Before joining a writing group, I never read to actually study the craft. I read to understand, to learn, and to be enlightened and entertained. Not once did I consider whether an author used adverbs sparingly, overdid it with to be verbs, or used dialogue to move the story along.
My local group introduced me to the South Carolina Writers’ Association. From the upstate to the coast and everywhere in-between, the organization has chapters with writers like the ones in my sweet hometown of Camden. Being a part of these groups opened up a whole new world of links to others who are also trying to improve their writing and encourage others to do the same.
At the SCWA annual conference in Pawleys Island this past October, I took copious notes and am still reading through them and finding gems like the three below.
Don’t compare yourself to others. This is a hard one for me. I’ve often been overheard saying, “She (or he) is the best writer in the group. I can never write like her.” That might be true, and yet so what? I can admire and learn from others, but I have my own voice that I can fine tune. I don’t need to change that voice to fit into a mold. For instance, one person in my group has the remarkable ability to “kill the darlings” without qualms while I hesitate mightily on striking through what might be unnecessary words.

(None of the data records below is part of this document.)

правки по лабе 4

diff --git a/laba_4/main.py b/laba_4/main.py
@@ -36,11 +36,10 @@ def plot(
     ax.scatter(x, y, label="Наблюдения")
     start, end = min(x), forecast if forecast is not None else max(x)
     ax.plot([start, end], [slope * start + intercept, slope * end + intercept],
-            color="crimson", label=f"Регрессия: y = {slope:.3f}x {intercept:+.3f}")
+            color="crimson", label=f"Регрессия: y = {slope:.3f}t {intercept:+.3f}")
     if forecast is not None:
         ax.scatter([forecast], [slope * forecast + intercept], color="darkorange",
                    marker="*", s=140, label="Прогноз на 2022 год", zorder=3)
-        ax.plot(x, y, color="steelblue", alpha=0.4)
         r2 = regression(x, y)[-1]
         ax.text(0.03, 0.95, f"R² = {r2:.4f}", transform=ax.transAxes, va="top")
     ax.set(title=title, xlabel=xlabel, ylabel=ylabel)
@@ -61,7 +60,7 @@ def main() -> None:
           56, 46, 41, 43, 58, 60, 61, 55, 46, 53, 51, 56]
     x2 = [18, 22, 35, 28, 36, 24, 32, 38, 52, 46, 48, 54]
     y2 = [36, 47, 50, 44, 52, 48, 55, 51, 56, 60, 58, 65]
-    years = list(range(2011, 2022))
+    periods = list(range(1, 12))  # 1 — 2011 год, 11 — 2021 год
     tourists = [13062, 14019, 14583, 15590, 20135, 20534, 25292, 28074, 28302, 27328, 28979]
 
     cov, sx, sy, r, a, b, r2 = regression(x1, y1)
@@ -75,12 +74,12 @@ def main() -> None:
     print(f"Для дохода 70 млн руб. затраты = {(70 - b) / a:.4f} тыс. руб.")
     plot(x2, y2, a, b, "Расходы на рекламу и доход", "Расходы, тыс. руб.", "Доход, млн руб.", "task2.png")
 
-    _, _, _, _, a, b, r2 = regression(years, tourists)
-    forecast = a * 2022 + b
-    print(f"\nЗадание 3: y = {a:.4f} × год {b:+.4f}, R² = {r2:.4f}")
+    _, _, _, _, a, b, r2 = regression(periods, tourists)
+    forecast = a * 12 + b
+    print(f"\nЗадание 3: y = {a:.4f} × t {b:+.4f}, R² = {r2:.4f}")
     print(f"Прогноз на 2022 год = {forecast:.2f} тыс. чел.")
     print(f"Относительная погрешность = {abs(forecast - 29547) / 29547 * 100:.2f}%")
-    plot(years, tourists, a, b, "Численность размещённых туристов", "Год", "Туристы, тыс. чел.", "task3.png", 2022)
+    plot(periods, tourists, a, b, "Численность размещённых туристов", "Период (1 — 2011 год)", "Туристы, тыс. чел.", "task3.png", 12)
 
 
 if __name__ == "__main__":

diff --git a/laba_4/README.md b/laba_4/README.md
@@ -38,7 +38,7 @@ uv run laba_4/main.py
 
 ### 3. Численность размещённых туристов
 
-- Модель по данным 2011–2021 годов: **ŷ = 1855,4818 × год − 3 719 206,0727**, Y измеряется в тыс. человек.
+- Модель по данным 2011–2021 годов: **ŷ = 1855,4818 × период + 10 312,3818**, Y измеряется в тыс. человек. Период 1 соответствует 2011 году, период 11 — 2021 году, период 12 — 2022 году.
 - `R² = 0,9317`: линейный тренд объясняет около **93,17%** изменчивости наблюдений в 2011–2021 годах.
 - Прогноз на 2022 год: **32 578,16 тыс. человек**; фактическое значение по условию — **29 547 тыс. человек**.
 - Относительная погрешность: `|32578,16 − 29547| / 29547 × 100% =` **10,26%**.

Not everyone will love your work. Everyone in our group has different interests, genres, and experience. Religion, science fiction, abuse, family connections, ghosts, history, and memoir are but a few of our recent topics. As members of the group, we all understand the importance to read and critique one another’s work. While I don’t “get” science fiction, I plow through it, and as a consequence, imaginary worlds have materialized. Same with poetry. I have the utmost respect for poets but feel paralyzed and anxious when confronted with a poem to critique. Still, I persist. Do I need to say how much I appreciate the critiques of members who read my work and offer a few words even if it’s not their bailiwick?
Side note: I usually abide by the principle of not using fancified words in speech or writing, but I like bailiwick.
Persistence is more important than talent. One summer, a member of our group went to a Wildacres writing retreat and shared his experiences with us, all hungry for tips, magic formulas, and encouragement. Everyone gained from Douglas’ report, and what I remember most was something he told about a well-known North Carolina writer who once felt discouraged and a tad angry by something a professor had said about his work.
He soon realized that the professor was likely correct in his assessment and that he, the writer, had taken the class to improve the craft. If he got angry and quit every time someone said something he didn’t like, how could he develop? He did what everyone with a true vision does; he brushed off his shoulders and went to work.
A novelist, short story writer, and poet, the once discouraged student has written several books, one that’s been made into a movie. He had talent, but what if he’d given up? “Nothing in this world can take the place of persistence. Talent will not; nothing is more common than unsuccessful men with talent.” Calvin Coolidge
Sometimes I’m led to exactly what I need to be reminded of, and today I refuse to compare myself to anyone else, to remember that not everyone will like what I have to say, and to be persistent.